— Required action —
Please return every line in the following data that includes the string "info".

Start of Block

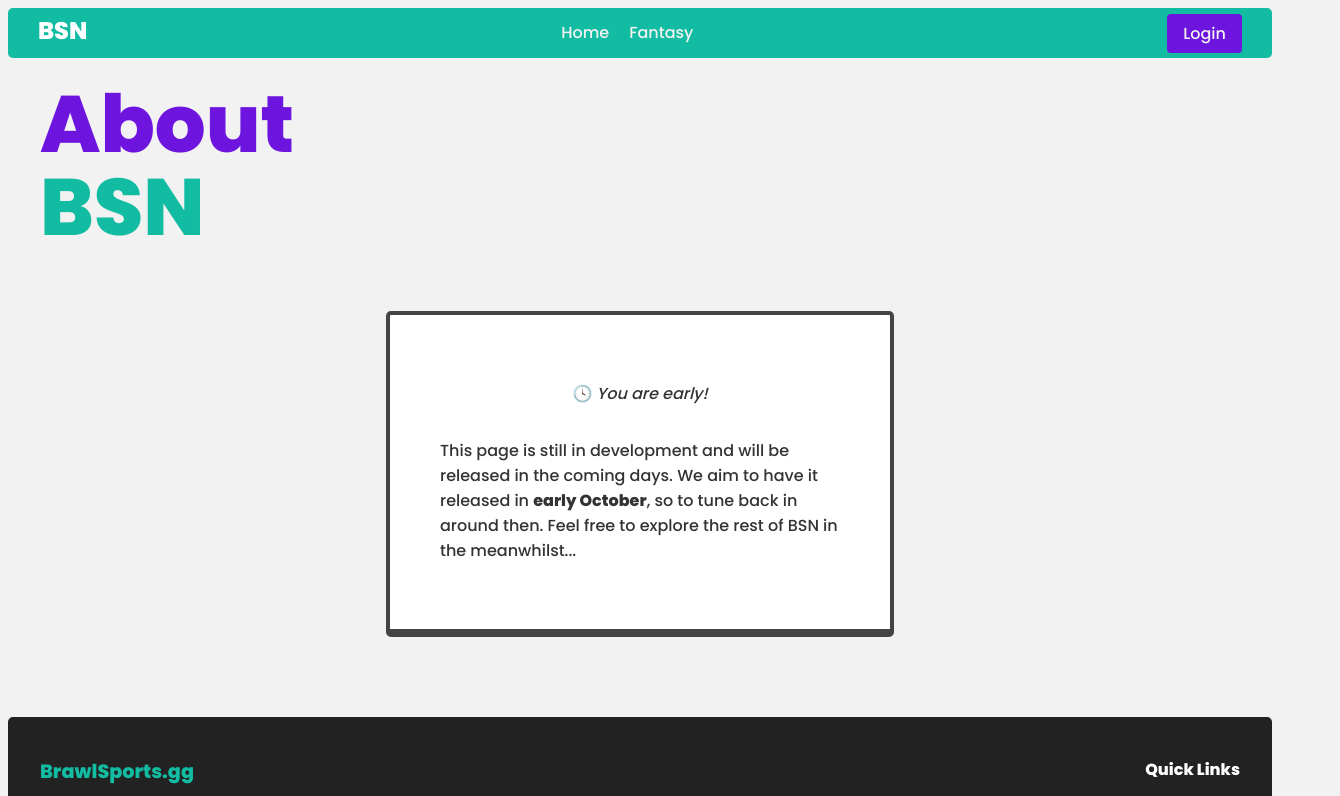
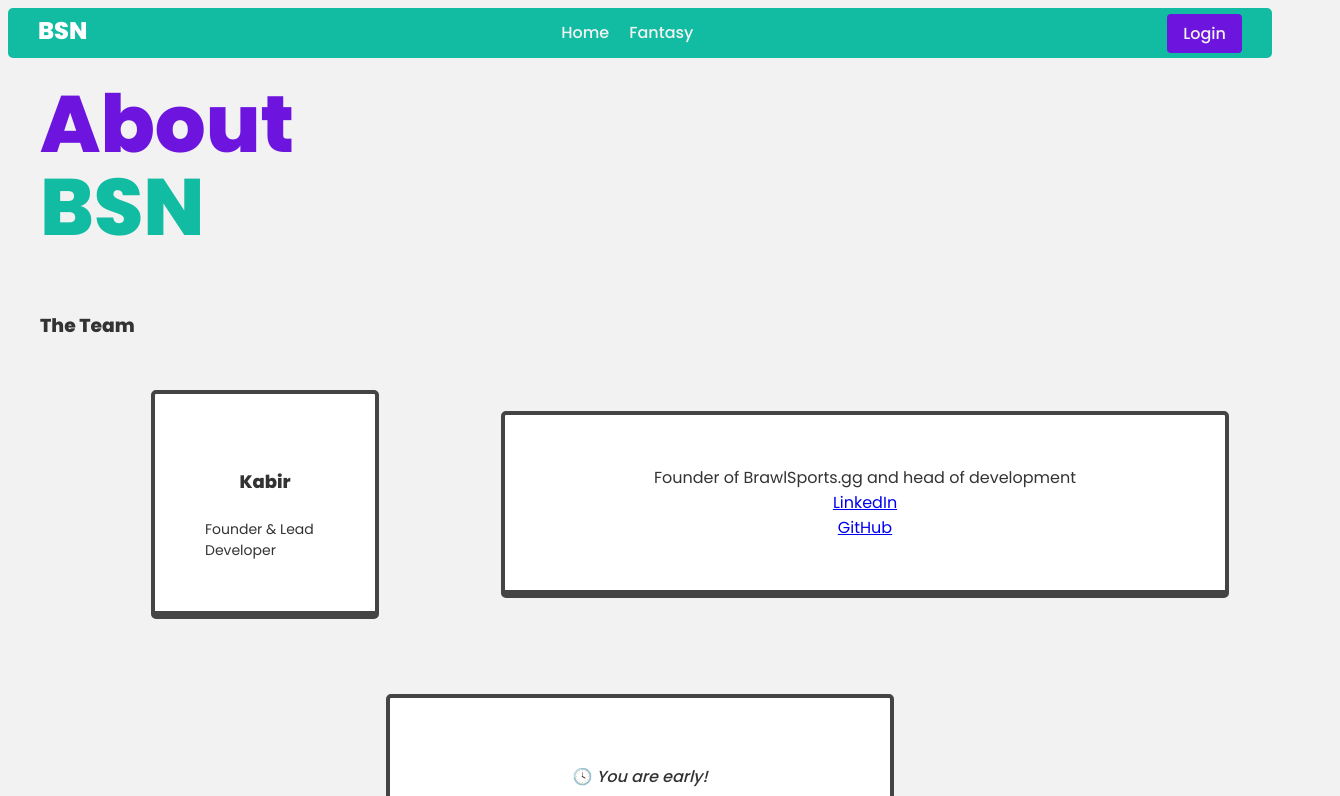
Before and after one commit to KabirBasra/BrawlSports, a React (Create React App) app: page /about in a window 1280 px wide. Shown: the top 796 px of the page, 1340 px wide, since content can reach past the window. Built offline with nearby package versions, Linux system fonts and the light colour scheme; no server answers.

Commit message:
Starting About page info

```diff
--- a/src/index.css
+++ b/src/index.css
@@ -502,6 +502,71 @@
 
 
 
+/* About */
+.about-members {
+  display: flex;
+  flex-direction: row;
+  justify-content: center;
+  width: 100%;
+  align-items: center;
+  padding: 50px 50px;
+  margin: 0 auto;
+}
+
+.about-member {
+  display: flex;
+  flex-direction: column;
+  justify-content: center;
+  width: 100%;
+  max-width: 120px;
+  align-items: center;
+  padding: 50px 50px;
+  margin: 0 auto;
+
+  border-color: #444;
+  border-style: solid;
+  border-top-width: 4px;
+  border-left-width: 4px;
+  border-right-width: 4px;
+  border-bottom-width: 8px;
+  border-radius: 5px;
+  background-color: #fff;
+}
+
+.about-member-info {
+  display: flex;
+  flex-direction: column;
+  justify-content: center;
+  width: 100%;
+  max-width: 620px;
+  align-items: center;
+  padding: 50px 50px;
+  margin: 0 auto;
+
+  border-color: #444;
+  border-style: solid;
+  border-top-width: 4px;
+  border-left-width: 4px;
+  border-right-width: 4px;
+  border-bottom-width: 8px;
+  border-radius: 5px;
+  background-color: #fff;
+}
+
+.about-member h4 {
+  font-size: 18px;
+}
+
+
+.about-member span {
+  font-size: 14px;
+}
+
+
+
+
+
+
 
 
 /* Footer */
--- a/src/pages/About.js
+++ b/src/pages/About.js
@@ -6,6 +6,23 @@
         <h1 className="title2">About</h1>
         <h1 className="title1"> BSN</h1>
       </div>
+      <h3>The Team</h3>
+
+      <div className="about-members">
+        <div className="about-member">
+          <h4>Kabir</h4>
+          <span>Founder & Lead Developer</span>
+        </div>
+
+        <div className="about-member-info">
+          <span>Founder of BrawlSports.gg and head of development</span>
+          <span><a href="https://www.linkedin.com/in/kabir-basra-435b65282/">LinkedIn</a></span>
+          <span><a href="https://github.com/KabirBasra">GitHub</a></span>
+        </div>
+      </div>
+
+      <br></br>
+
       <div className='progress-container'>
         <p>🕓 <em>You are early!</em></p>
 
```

End of Block

— Answer to this exercise —
Starting About page info
+.about-member-info {
+        <div className="about-member-info">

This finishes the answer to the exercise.